START RECORD EXCERPTS

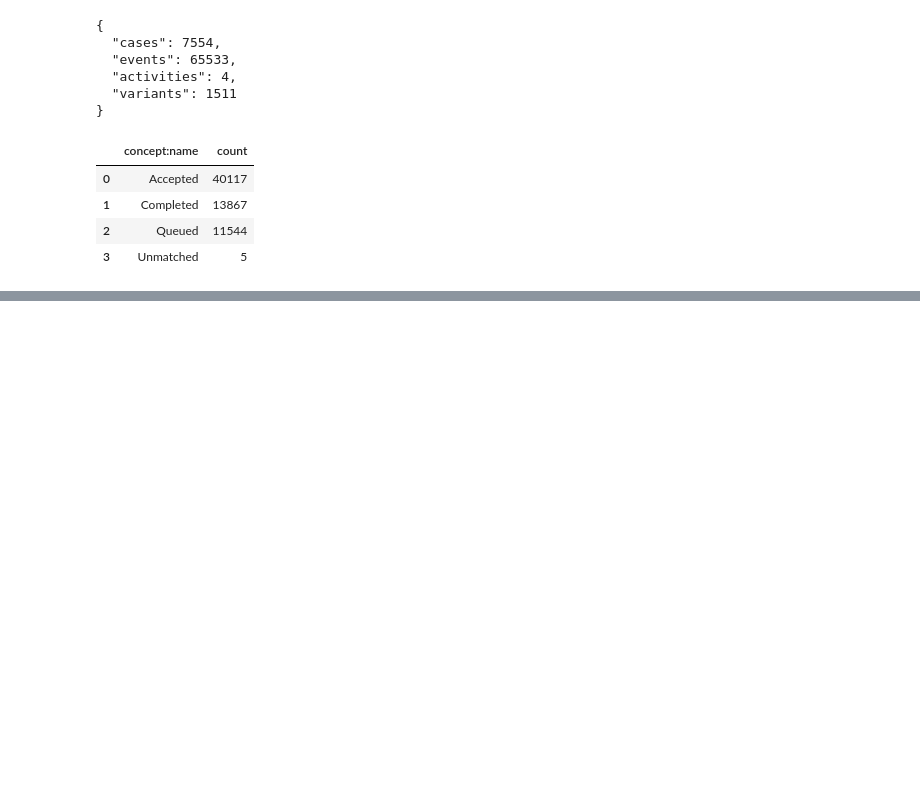
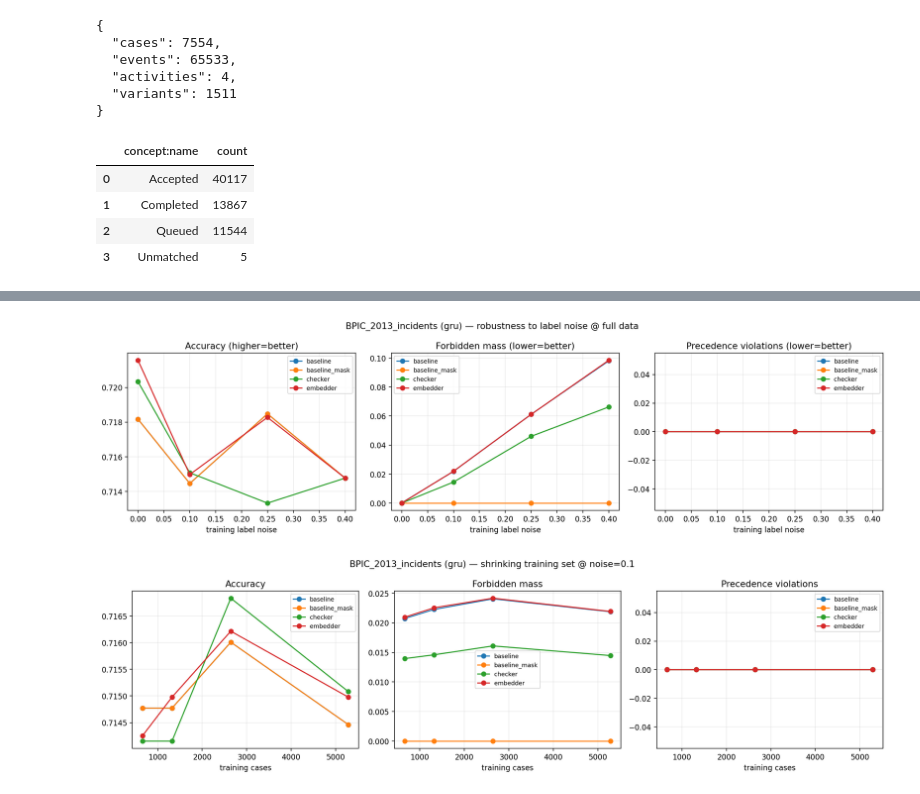
Before and after one commit to MatteoZorzi/neuro-symbolic-ppm-thesis, a Jupyter notebook: notebooks/BPIC_2013_incidents_TLEAF_Pipeline.ipynb, the cells around one changed output, grey strips where cells are left out. Cells and saved outputs as stored; diff of their text form; code cells hidden in the pictures; blank space fills up the shorter version.

```diff
--- a/notebooks/BPIC_2013_incidents_TLEAF_Pipeline.ipynb
+++ b/notebooks/BPIC_2013_incidents_TLEAF_Pipeline.ipynb
@@ -277,0 +364,26 @@ produced in the dedicated analysis notebook, which loads
+# %%
+arch = MODELS[0]
+
+full = grid[(grid.train_fraction == 1.0) & (grid.architecture == arch)]
+plots.plot_fraction_curves(
+    full, ["accuracy", "forbidden_mass", "precedence_violation_rate"],
+    OUTPUT_DIR / "noise_curves.png", mode_col="variant",
+    x_col="noise_level", x_label="training label noise",
+    titles={"accuracy": "Accuracy (higher=better)",
+            "forbidden_mass": "Forbidden mass (lower=better)",
+            "precedence_violation_rate": "Precedence violations (lower=better)"},
+    suptitle=f"{DATASET_NAME} ({arch}) — robustness to label noise @ full data")
+display(Image(filename=str(OUTPUT_DIR / "noise_curves.png")))
+
+scarce = grid[(grid.noise_level == 0.1) & (grid.architecture == arch)]
+plots.plot_fraction_curves(
+    scarce, ["accuracy", "forbidden_mass", "precedence_violation_rate"],
+    OUTPUT_DIR / "scarcity_curves.png", mode_col="variant",
+    x_col="n_train_cases", x_label="training cases",
+    titles={"accuracy": "Accuracy", "forbidden_mass": "Forbidden mass",
+            "precedence_violation_rate": "Precedence violations"},
+    suptitle=f"{DATASET_NAME} ({arch}) — shrinking training set @ noise=0.1")
+display(Image(filename=str(OUTPUT_DIR / "scarcity_curves.png")))
+# %% [output]
+[figure, added]
+[figure, added]
```
Also changed, not shown: parts of 31 cells of this notebook, 4 other files.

END RECORD EXCERPTS

§ **ACTIVITY**
Gather from the data above every line with the string "accuracy".

§ **PROBLEM SOLUTION**
+    full, ["accuracy", "forbidden_mass", "precedence_violation_rate"],
+    titles={"accuracy": "Accuracy (higher=better)",
+    scarce, ["accuracy", "forbidden_mass", "precedence_violation_rate"],
+    titles={"accuracy": "Accuracy", "forbidden_mass": "Forbidden mass",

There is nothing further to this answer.